Aggh. Hack Ptui. I went down to Lake Union tonight to practice kayak self-rescues with a few other guys. I’ve never been capsized involuntarily, but my last class in this was over two years ago, and I’ve been a little concerned about being able to do it in dire circumstances.
It involves rolling the kayak 180 degrees, exiting the boat while you still are able to hold your breath, all the while holding onto the boat because it’s your only friend in the water. When kayakers drown, it’s the boat they find, not the body.
That’s only the first part. Because a kayak rolls so easily, you can’t simply grab the side and haul yourself back into the cockpit. You detach the inflatable paddle float that you hopefully are carrying in an easy-to-reach place on your deck, pull it over the paddle blade, and inflate it. This presumes that your paddle didn’t get away from you during the submersion and float away in the current, like Wilson did from Tom Hanks in Castaway.
Using the paddle with attached float as a sort of outrigger to stabilize the kayak, you haul your wet and freezing ass onto the rear deck, then carefully slip one leg, then the other, then the aforementioned sorry ass into the cockpit, all the while being careful not to shift your weight to the side of the boat not supported by the paddle outrigger, or you’ll roll right back into the water.

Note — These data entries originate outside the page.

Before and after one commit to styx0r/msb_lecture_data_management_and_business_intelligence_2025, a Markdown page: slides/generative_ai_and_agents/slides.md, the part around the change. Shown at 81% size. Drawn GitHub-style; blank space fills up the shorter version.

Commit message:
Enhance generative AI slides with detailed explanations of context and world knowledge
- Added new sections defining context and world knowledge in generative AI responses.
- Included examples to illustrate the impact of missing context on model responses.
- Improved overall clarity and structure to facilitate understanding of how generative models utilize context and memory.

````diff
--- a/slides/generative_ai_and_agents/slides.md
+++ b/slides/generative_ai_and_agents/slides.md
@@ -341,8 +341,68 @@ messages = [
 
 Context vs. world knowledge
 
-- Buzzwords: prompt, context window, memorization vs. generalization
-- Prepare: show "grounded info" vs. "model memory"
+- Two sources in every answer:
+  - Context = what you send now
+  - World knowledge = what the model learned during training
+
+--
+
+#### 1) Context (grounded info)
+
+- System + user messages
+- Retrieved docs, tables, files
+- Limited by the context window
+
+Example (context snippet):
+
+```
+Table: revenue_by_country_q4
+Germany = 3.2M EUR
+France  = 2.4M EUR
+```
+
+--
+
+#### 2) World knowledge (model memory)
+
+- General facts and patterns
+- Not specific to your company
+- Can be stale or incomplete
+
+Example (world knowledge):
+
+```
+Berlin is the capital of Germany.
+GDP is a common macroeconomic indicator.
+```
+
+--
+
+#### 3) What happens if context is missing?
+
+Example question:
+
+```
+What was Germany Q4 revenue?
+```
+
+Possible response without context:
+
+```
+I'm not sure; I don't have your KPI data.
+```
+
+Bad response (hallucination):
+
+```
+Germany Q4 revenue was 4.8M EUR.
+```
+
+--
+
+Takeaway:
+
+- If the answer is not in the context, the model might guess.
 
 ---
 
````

Once in the boat and reasonably balanced, you ascertain that the boat is nearly completely submerged because IT’S DAMN NEAR FULL OF WATER. You reach back to the deck and pry loose the bilge pump that you usually forget on your way out the door on so many kayak expeditions, and proceed to pump water furiously over the side in hopes of getting your bow horizontal. Although each stroke with the pump seems to eject a Guinness-sized pint of water (often the same color, with the same sudsy head, the same shade of viscous fluid that you’ve been horking out your nose and mouth since you went over), you notice that your sea kayak, whose capaciousness you were formerly wont to celebrate, holds a fuck of a lot of water.

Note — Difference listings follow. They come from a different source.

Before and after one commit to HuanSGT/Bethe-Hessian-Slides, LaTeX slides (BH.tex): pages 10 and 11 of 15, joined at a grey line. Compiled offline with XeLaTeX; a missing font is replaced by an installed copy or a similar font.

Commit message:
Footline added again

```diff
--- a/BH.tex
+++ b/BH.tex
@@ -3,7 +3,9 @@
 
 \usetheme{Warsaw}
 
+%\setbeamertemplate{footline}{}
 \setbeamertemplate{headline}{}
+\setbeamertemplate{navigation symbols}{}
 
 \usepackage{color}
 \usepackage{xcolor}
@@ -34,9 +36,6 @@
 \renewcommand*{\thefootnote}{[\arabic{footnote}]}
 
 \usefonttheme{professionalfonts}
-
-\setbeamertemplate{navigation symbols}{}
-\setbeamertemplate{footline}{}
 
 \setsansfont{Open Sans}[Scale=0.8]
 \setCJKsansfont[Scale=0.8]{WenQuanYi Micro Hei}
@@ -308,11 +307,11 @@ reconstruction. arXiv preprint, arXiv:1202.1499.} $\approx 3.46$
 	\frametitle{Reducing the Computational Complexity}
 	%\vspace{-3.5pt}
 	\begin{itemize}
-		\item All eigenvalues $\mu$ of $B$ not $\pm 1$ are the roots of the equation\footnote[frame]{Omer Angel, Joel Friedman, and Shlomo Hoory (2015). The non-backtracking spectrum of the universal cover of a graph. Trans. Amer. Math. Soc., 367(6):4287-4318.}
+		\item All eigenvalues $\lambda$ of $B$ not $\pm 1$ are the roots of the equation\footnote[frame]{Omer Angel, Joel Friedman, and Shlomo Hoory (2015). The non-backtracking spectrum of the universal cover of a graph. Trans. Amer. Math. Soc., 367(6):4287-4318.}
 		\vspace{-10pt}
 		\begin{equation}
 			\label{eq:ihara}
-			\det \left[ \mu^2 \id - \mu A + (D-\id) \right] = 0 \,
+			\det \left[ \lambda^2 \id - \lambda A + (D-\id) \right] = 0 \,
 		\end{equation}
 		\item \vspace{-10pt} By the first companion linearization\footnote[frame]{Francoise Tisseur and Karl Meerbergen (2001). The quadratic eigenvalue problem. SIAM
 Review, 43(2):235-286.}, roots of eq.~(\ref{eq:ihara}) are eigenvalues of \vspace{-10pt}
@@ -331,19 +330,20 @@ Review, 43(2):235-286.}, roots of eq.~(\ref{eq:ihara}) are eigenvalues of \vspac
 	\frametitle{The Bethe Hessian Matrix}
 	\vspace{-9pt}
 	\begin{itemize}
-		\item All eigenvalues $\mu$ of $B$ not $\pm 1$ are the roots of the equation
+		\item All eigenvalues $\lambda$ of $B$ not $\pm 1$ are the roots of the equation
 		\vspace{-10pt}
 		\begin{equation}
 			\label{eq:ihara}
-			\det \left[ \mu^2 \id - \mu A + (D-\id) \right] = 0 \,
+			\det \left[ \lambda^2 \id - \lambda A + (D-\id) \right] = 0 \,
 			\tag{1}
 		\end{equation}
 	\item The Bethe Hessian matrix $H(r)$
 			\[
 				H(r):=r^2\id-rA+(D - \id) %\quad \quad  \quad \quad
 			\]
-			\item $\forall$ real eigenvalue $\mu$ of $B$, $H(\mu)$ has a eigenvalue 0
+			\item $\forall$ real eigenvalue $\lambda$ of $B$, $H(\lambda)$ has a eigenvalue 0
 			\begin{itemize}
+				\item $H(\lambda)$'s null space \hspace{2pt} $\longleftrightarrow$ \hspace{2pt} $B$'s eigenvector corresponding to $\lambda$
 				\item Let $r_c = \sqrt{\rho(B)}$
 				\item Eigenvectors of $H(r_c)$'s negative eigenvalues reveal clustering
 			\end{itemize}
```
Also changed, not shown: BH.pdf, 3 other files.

On the bright side, the energy expended on pumping gradually quells your hypothermic shivering, and by the time the boat is empty, you’re warm again but probably too exhausted to paddle to shore, which is not possible anyway because while you were concentrating on pumping, your paddle floated away on its journey to a rocky beach in the Aleutians and the perplexed stares of Stellar’s sea lions. In this most inopportune moment, you recall deriding the Safety Sams who strapped spare paddles to their decks. Yeah, the same guys who always bring extra food and water, have safety flares in easy reach, and soccer whistles around their necks to summon help, the guys now slurping hot chowder and Hale’s Pale Ale in the tavern in the harbor, wondering if enough time has elapsed that they should call the Coast Guard about you. “Let’s give it another pitcher,” they agree, as your shivering recommences.

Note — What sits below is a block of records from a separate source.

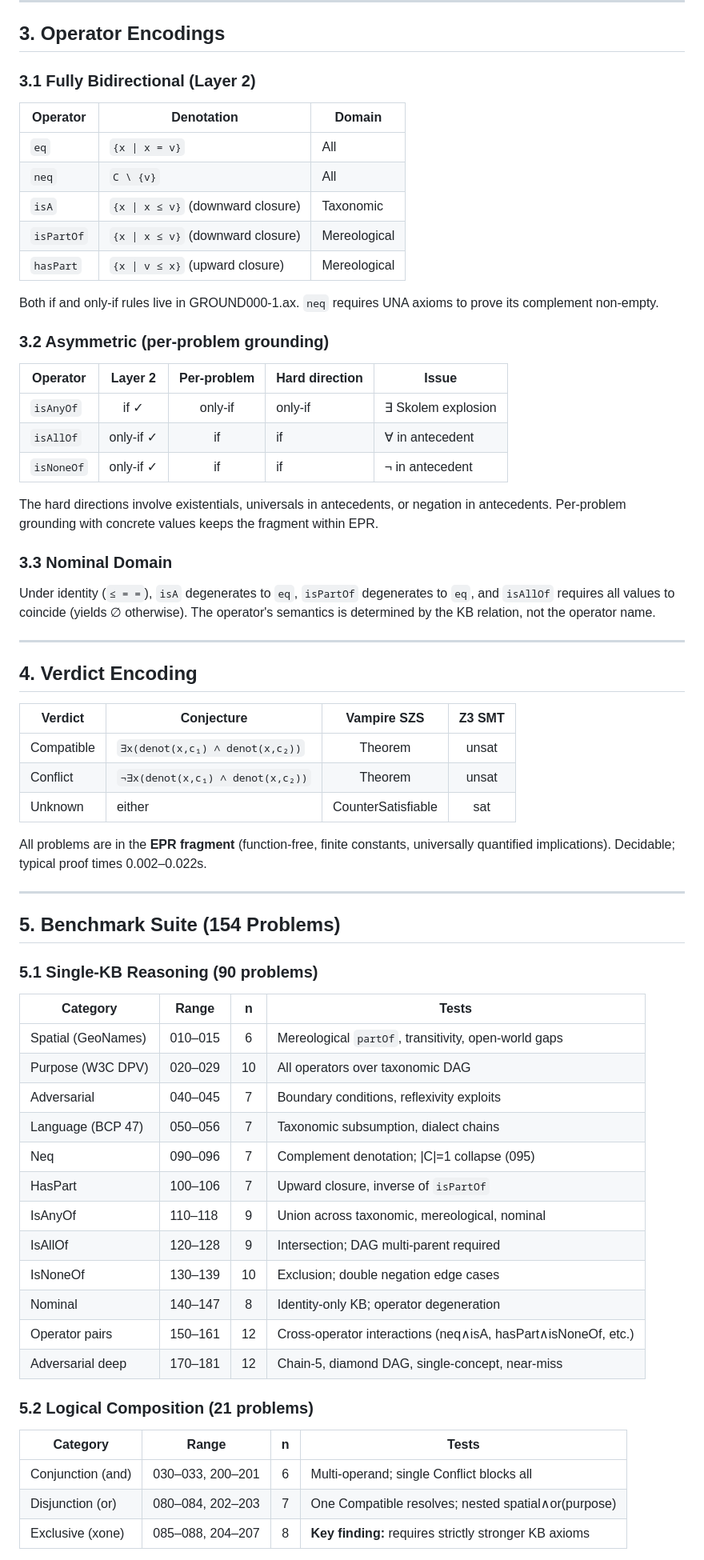
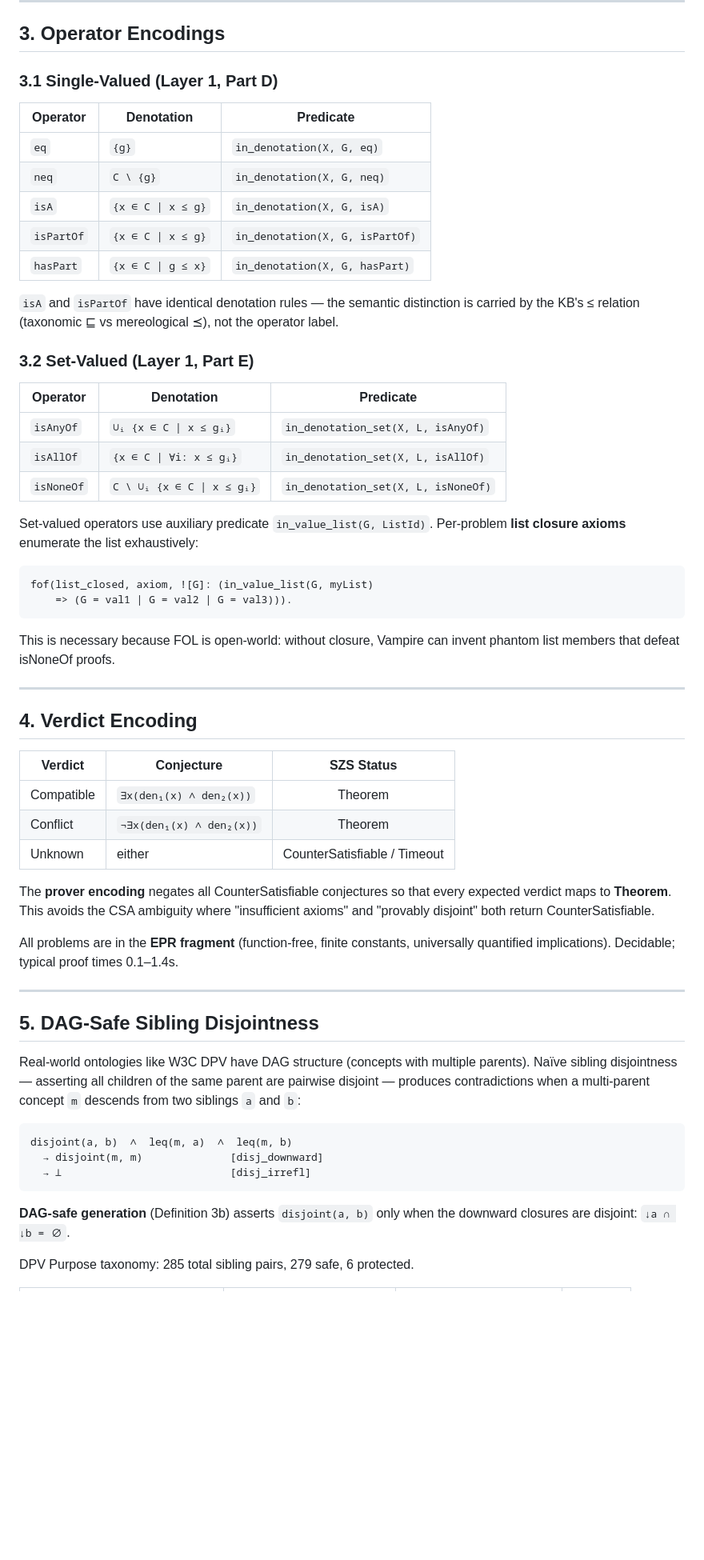
Before and after one commit to Daham-Mustaf/odrl-benchmark, a Markdown page: README.md, the part around one of its changes. Shown at 80% size. Rendered like a GitHub page; blank space fills up the shorter version.

Commit message:
v2.0: clean 2-layer benchmark, 48 problems, DAG-safe DPV

````diff
--- a/README.md
+++ b/README.md
@@ -81,70 +82,73 @@ Without only-if rules, provers trivially satisfy all implications by setting `in
 
 ## 3. Operator Encodings
 
-### 3.1 Fully Bidirectional (Layer 2)
+### 3.1 Single-Valued (Layer 1, Part D)
 
-| Operator | Denotation | Domain |
-|----------|-----------|--------|
-| `eq` | `{x \| x = v}` | All |
-| `neq` | `C \ {v}` | All |
-| `isA` | `{x \| x ≤ v}` (downward closure) | Taxonomic |
-| `isPartOf` | `{x \| x ≤ v}` (downward closure) | Mereological |
-| `hasPart` | `{x \| v ≤ x}` (upward closure) | Mereological |
+| Operator | Denotation | Predicate |
+|----------|-----------|-----------|
+| `eq` | `{g}` | `in_denotation(X, G, eq)` |
+| `neq` | `C \ {g}` | `in_denotation(X, G, neq)` |
+| `isA` | `{x ∈ C \| x ≤ g}` | `in_denotation(X, G, isA)` |
+| `isPartOf` | `{x ∈ C \| x ≤ g}` | `in_denotation(X, G, isPartOf)` |
+| `hasPart` | `{x ∈ C \| g ≤ x}` | `in_denotation(X, G, hasPart)` |
 
-Both if and only-if rules live in GROUND000-1.ax. `neq` requires UNA axioms to prove its complement non-empty.
+`isA` and `isPartOf` have identical denotation rules — the semantic
+distinction is carried by the KB's ≤ relation (taxonomic ⊑ vs
+mereological ⪯), not the operator label.
 
-### 3.2 Asymmetric (per-problem grounding)
+### 3.2 Set-Valued (Layer 1, Part E)
 
-| Operator | Layer 2 | Per-problem | Hard direction | Issue |
-|----------|:-------:|:-----------:|----------------|-------|
-| `isAnyOf` | if ✓ | only-if | only-if | ∃ Skolem explosion |
-| `isAllOf` | only-if ✓ | if | if | ∀ in antecedent |
-| `isNoneOf` | only-if ✓ | if | if | ¬ in antecedent |
+| Operator | Denotation | Predicate |
+|----------|-----------|-----------|
+| `isAnyOf` | `∪ᵢ {x ∈ C \| x ≤ gᵢ}` | `in_denotation_set(X, L, isAnyOf)` |
+| `isAllOf` | `{x ∈ C \| ∀i: x ≤ gᵢ}` | `in_denotation_set(X, L, isAllOf)` |
+| `isNoneOf` | `C \ ∪ᵢ {x ∈ C \| x ≤ gᵢ}` | `in_denotation_set(X, L, isNoneOf)` |
 
-The hard directions involve existentials, universals in antecedents, or negation in antecedents. Per-problem grounding with concrete values keeps the fragment within EPR.
-
-### 3.3 Nominal Domain
-
-Under identity (`≤ = =`), `isA` degenerates to `eq`, `isPartOf` degenerates to `eq`, and `isAllOf` requires all values to coincide (yields ∅ otherwise). The operator's semantics is determined by the KB relation, not the operator name.
+Set-valued operators use auxiliary predicate `in_value_list(G, ListId)`.
+Per-problem **list closure axioms** enumerate the list exhaustively:
+```
+fof(list_closed, axiom, ![G]: (in_value_list(G, myList)
+    => (G = val1 | G = val2 | G = val3))).
+```
+This is necessary because FOL is open-world: without closure, Vampire
+can invent phantom list members that defeat isNoneOf proofs.
 
 ---
 
 ## 4. Verdict Encoding
 
-| Verdict | Conjecture | Vampire SZS | Z3 SMT |
-|---------|-----------|:-----------:|:------:|
-| Compatible | `∃x(denot(x,c₁) ∧ denot(x,c₂))` | Theorem | unsat |
-| Conflict | `¬∃x(denot(x,c₁) ∧ denot(x,c₂))` | Theorem | unsat |
-| Unknown | either | CounterSatisfiable | sat |
+| Verdict | Conjecture | SZS Status |
+|---------|-----------|:----------:|
+| Compatible | `∃x(den₁(x) ∧ den₂(x))` | Theorem |
+| Conflict | `¬∃x(den₁(x) ∧ den₂(x))` | Theorem |
+| Unknown | either | CounterSatisfiable / Timeout |
 
-All problems are in the **EPR fragment** (function-free, finite constants, universally quantified implications). Decidable; typical proof times 0.002–0.022s.
+The **prover encoding** negates all CounterSatisfiable conjectures so
+that every expected verdict maps to **Theorem**. This avoids the CSA
+ambiguity where "insufficient axioms" and "provably disjoint" both
+return CounterSatisfiable.
+
+All problems are in the **EPR fragment** (function-free, finite
+constants, universally quantified implications). Decidable; typical
+proof times 0.1–1.4s.
 
 ---
 
-## 5. Benchmark Suite (154 Problems)
+## 5. DAG-Safe Sibling Disjointness
 
-### 5.1 Single-KB Reasoning (90 problems)
+Real-world ontologies like W3C DPV have DAG structure (concepts with
+multiple parents). Naïve sibling disjointness — asserting all children
+of the same parent are pairwise disjoint — produces contradictions when
+a multi-parent concept `m` descends from two siblings `a` and `b`:
 
-| Category | Range | n | Tests |
-|----------|-------|:-:|-------|
-| Spatial (GeoNames) | 010–015 | 6 | Mereological `partOf`, transitivity, open-world gaps |
-| Purpose (W3C DPV) | 020–029 | 10 | All operators over taxonomic DAG |
-| Adversarial | 040–045 | 7 | Boundary conditions, reflexivity exploits |
-| Language (BCP 47) | 050–056 | 7 | Taxonomic subsumption, dialect chains |
-| Neq | 090–096 | 7 | Complement denotation; \|C\|=1 collapse (095) |
-| HasPart | 100–106 | 7 | Upward closure, inverse of `isPartOf` |
-| IsAnyOf | 110–118 | 9 | Union across taxonomic, mereological, nominal |
-| IsAllOf | 120–128 | 9 | Intersection; DAG multi-parent required |
-| IsNoneOf | 130–139 | 10 | Exclusion; double negation edge cases |
-| Nominal | 140–147 | 8 | Identity-only KB; operator degeneration |
-| Operator pairs | 150–161 | 12 | Cross-operator interactions (neq∧isA, hasPart∧isNoneOf, etc.) |
-| Adversarial deep | 170–181 | 12 | Chain-5, diamond DAG, single-concept, near-miss |
+```
+disjoint(a, b)  ∧  leq(m, a)  ∧  leq(m, b)
+  → disjoint(m, m)              [disj_downward]
+  → ⊥                           [disj_irrefl]
+```
 
-### 5.2 Logical Composition (21 problems)
+**DAG-safe generation** (Definition 3b) asserts `disjoint(a, b)` only
+when the downward closures are disjoint: `↓a ∩ ↓b = ∅`.
 
-| Category | Range | n | Tests |
-|----------|-------|:-:|-------|
-| Conjunction (and) | 030–033, 200–201 | 6 | Multi-operand; single Conflict blocks all |
-| Disjunction (or) | 080–084, 202–203 | 7 | One Compatible resolves; nested spatial∧or(purpose) |
-| Exclusive (xone) | 085–088, 204–207 | 8 | **Key finding:** requires strictly stronger KB axioms |
+DPV Purpose taxonomy: 285 total sibling pairs, 279 safe, 6 protected.
 
````
Also changed, not shown: other parts of README.md (+303 -180 lines).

I’m glad I got my butt out and did this tonight, despite having one ear solidly plugged with water, and the creeping paranoia about coliform levels in our jewel of an inland sea. I need to repeat it far more often, and in colder water and less beneficent wind and wave conditions.